I tell you, there aren’t nearly enough hats in our everyday lives. Sure, there are beanies and baseball caps, but on the whole your average snowman is better dressed than today’s most fashionable males. Luckily, there is Steampunk, which gives all gents (and ladies) a chance to step up their millinery game.
The top hat’s origins are fuzzy, but many fashion historians believe it was an evolution from something called the “sugarloaf hat,” but we would probably say it was a “pilgrim hat” nowadays (minus the apocryphal buckle, that is). In the transition from loaf to “high hat” (aka silk hat, topper, cylinder hat, stovepipe hat, chimney pot hat) the whole thing became more rigid and the brim retreated. Like the early Stetsons, top hats were often made from beaver, but later silk also became de rigueure.
Top hats were made through a process known as blocking, where the hatter started with a wooden frame and draped it with a material such as gossamer which was then covered in shellac and ammonia, and left to cure for several weeks even months. Later, felt was cut and applied to the frame and a hot iron helped to re-melt the shellac and attach the fabric to the frame. If the hat was meant for use in the country for activities such as hunting and horseback riding, the gossamer layer would be much thicker to add durability. Most toppers also had a leather band on the inside to catch sweat and keep the hat from moving around too much.
Women would also sometimes wear top hats in the steam era, and you see plenty of it in Steampunk and burlesque fashion nowadays. In the city it was not so regular an occurrence, but while out riding women would sometimes wear a smaller version of the top hat that often had a veil.
Top hats were considered both day and evening wear, which may seem strange to us now. If we see a man sporting this type of hat he is more than likely wearing a tuxedo (and perhaps tap-dancing in a throwback, Broadway musical.) The British royal family and some of their officials do continue to wear top hats for certain events, such as attending horse-racing and certain ceremonies.

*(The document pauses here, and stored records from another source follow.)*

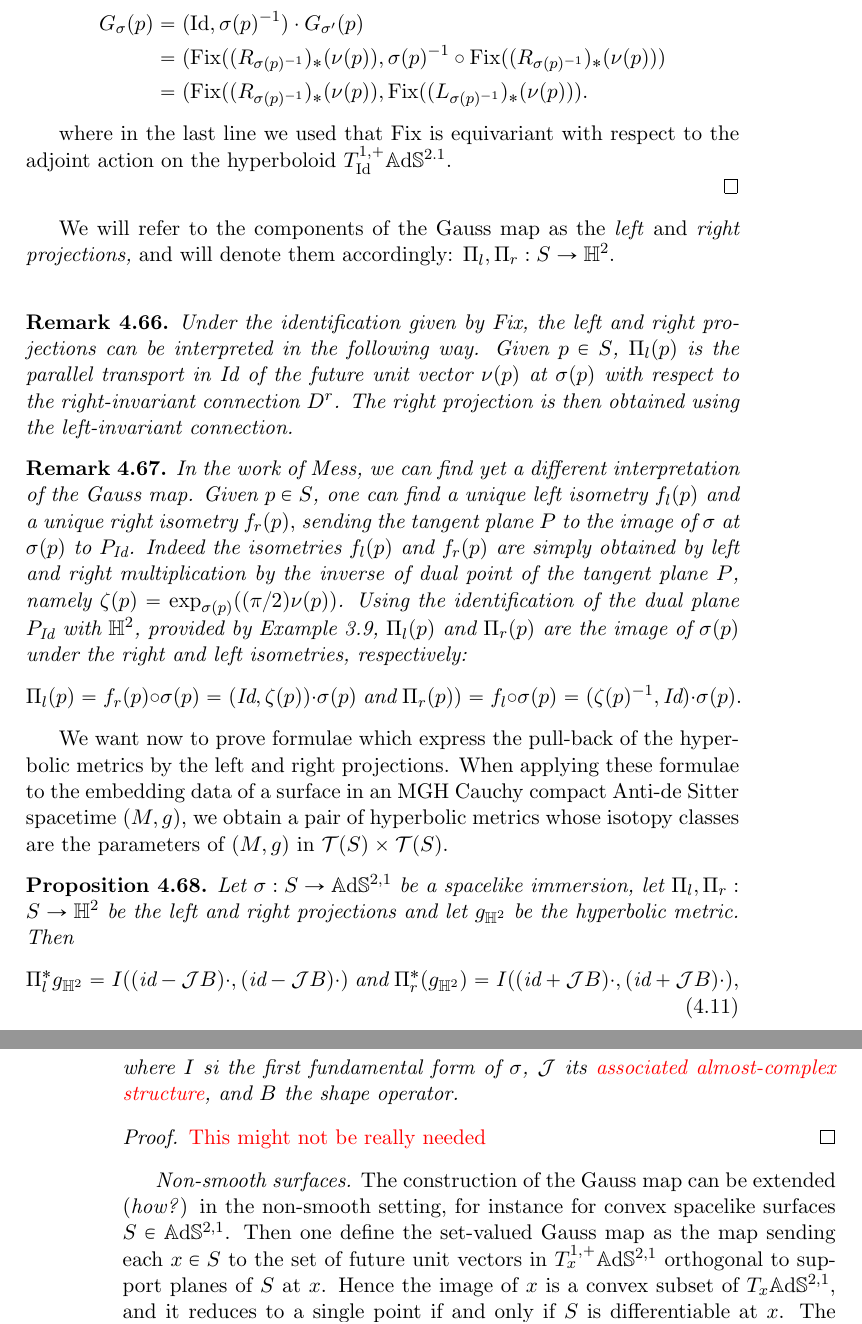
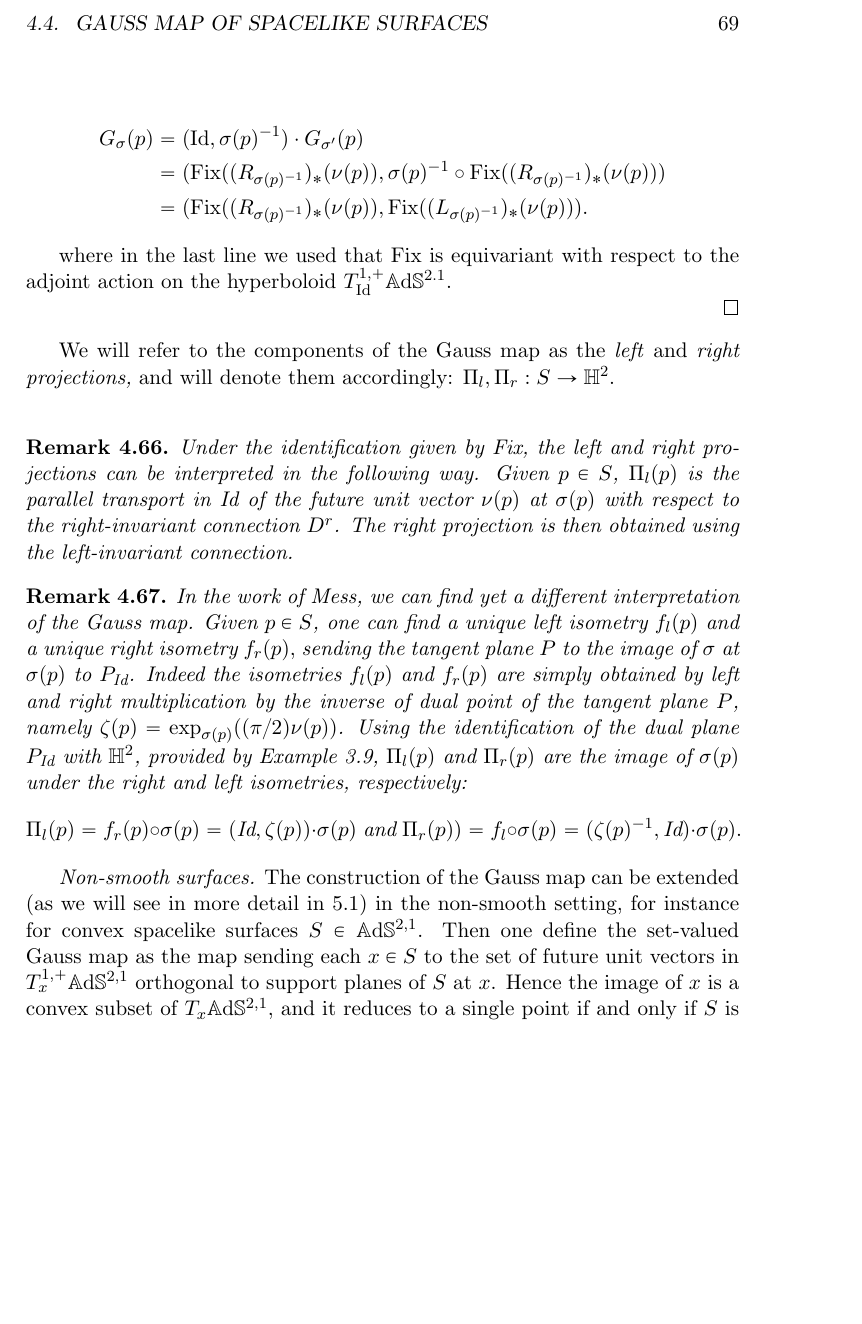
Before and after one commit to AbesM/Thurston-De-Sitter, a LaTeX thesis (main.tex, which reads Capitolo4.tex): two parts of pages 71 and 72 of 91 before the commit and part of page 71 of 91 after it, the two joined at a grey line, cut at the place of the change, the shorter picture padded with empty space. Compiled offline with pdfLaTeX.

Commit message:
'we minor editing, not editing minors'

```diff
--- a/Capitolo4.tex
+++ b/Capitolo4.tex
@@ -780,19 +780,19 @@ to the pair $(p,q)\in \H^2\times\H^2$. We still suppose that the spacelike immer
     \end{observation}
 
 
-We want now to prove formulae which express the pull-back of the hyperbolic metrics by the left and right projections. When applying these formulae to the embedding data of a surface in an MGH Cauchy compact Anti-de Sitter spacetime $(M,g)$, we obtain a pair of hyperbolic metrics whose isotopy classes are the parameters of $(M,g)$
-in $\mathcal{T}(S)\times\mathcal{T}(S).$
+% We want now to prove formulae which express the pull-back of the hyperbolic metrics by the left and right projections. When applying these formulae to the embedding data of a surface in an MGH Cauchy compact Anti-de Sitter spacetime $(M,g)$, we obtain a pair of hyperbolic metrics whose isotopy classes are the parameters of $(M,g)$
+% in $\mathcal{T}(S)\times\mathcal{T}(S).$
 
-\begin{proposition}
-    Let $\sigma:S\to\A^{2,1}$ be a spacelike immersion, let $\Pi_l,\Pi_r:S\to\H^2$ be the left and right projections and let $g_{\H^2}$ be the hyperbolic metric. Then
-    \begin{equation}
-        \Pi_l^*g_{\H^2}=I((\text{id}-\mathcal{J}B)\cdot,(\text{id}-\mathcal{J}B)\cdot)\;\text{and}\;\Pi_r^*(g_{\H^2})=I((\text{id}+\mathcal{J}B)\cdot,(\text{id}+\mathcal{J}B)\cdot),
-    \end{equation}
-    where $I$ si the first fundamental form of $\sigma$, $\mathcal{J}$ its \textcolor{red}{associated almost-complex structure}, and $B$ the shape operator.
-\end{proposition}
+% \begin{proposition}
+%     Let $\sigma:S\to\A^{2,1}$ be a spacelike immersion, let $\Pi_l,\Pi_r:S\to\H^2$ be the left and right projections and let $g_{\H^2}$ be the hyperbolic metric. Then
+%     \begin{equation}
+%         \Pi_l^*g_{\H^2}=I((\text{id}-\mathcal{J}B)\cdot,(\text{id}-\mathcal{J}B)\cdot)\;\text{and}\;\Pi_r^*(g_{\H^2})=I((\text{id}+\mathcal{J}B)\cdot,(\text{id}+\mathcal{J}B)\cdot),
+%     \end{equation}
+%     where $I$ si the first fundamental form of $\sigma$, $\mathcal{J}$ its \textcolor{red}{associated almost-complex structure}, and $B$ the shape operator.
+% \end{proposition}
 
-\begin{proof}
-    \textcolor{red}{This might not be really needed}
-\end{proof}
+% \begin{proof}
+%     \textcolor{red}{This might not be really needed}
+% \end{proof}
 
-\textit{Non-smooth surfaces.} The construction of the Gauss map can be extended (\textit{how?}) in the non-smooth setting, for instance for convex spacelike surfaces $S\in\A^{2,1}$. Then one define the set-valued Gauss map as the map sending each $x\in S$ to the set of future unit vectors in $T_x^{1,+}\A^{2,1}$ orthogonal to support planes of $S$ at $x$. Hence the image of $x$ is a convex subset of $T_x\A^{2,1}$, and it reduces to a single point if and only if $S$ is differentiable at $x$. The image of $G$ in $T^{1,+}_x\A^{2,1}$ is a $C^{1.1}$ surface. \\
+\textit{Non-smooth surfaces.} The construction of the Gauss map can be extended (as we will see in more detail in \ref{quakesection}) in the non-smooth setting, for instance for convex spacelike surfaces $S\in\A^{2,1}$. Then one define the set-valued Gauss map as the map sending each $x\in S$ to the set of future unit vectors in $T_x^{1,+}\A^{2,1}$ orthogonal to support planes of $S$ at $x$. Hence the image of $x$ is a convex subset of $T_x\A^{2,1}$, and it reduces to a single point if and only if $S$ is differentiable at $x$. The image of $G$ in $T^{1,+}_x\A^{2,1}$ is a $C^{1.1}$ surface. \\
```
Also changed, not shown: Capitolo5.tex (+6 -7 lines), Capitolo4.tex (2 more changed lines).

One of the features you often see in Steampunk attire is a top hat with goggles resting on the brim. In reality, there wouldn’t be that many occasions when a gent would be wearing both a topper and goggles. Goggles were certainly used while driving and perhaps ballooning, but that aerodynamics of a top hat would make it a poor choice for this type of activity. But, Steampunk is an aesthetic, not historical fact, and the goggles look pretty sweet no matter if they are on the brim, on one’s face or hanging around one’s neck anywho.

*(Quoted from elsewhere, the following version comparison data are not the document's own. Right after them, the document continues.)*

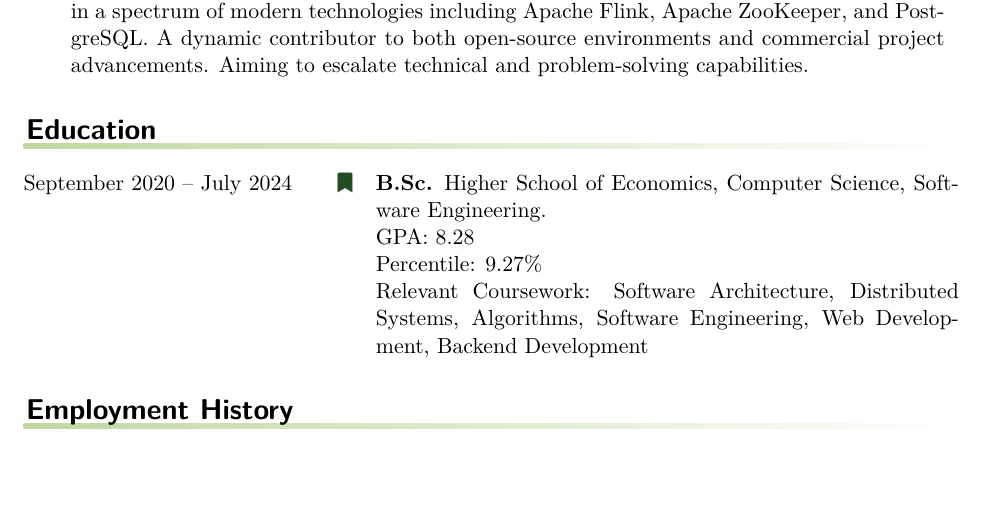
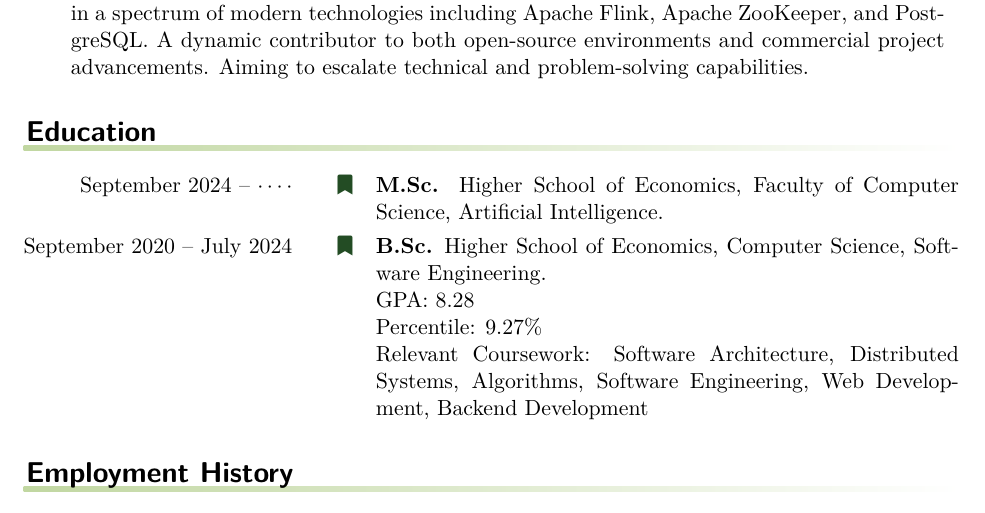
Before and after one commit to TheSeems/cv, a LaTeX CV (src/cv-llt.tex, which reads src/education.tex): part of page 1 of 2, cut so that both start at the same text, the shorter picture padded with empty space. Compiled offline with pdfLaTeX.

Commit message:
Actualize edu info

```diff
--- a/src/education.tex
+++ b/src/education.tex
@@ -1,4 +1,6 @@
 \begin{rubric}{Education}
+\entry*[September 2024 -- $\cdots\cdot$]%
+	\textbf{M.Sc.} Higher School of Economics, Faculty of Computer Science, Artificial Intelligence.
 \entry*[September 2020 -- July 2024]%
 	\textbf{B.Sc.} Higher School of Economics, Computer Science, Software Engineering.
 	\par GPA: 8.28
```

Other Steampunk adaptations include clock faces and hands, raucous colors, alternative materials, and other aesthetically pleasing, though not wholly practical, adornments, such as corset strings. Here are some fun Steampunk top hats I found around the interwebs. Enjoy!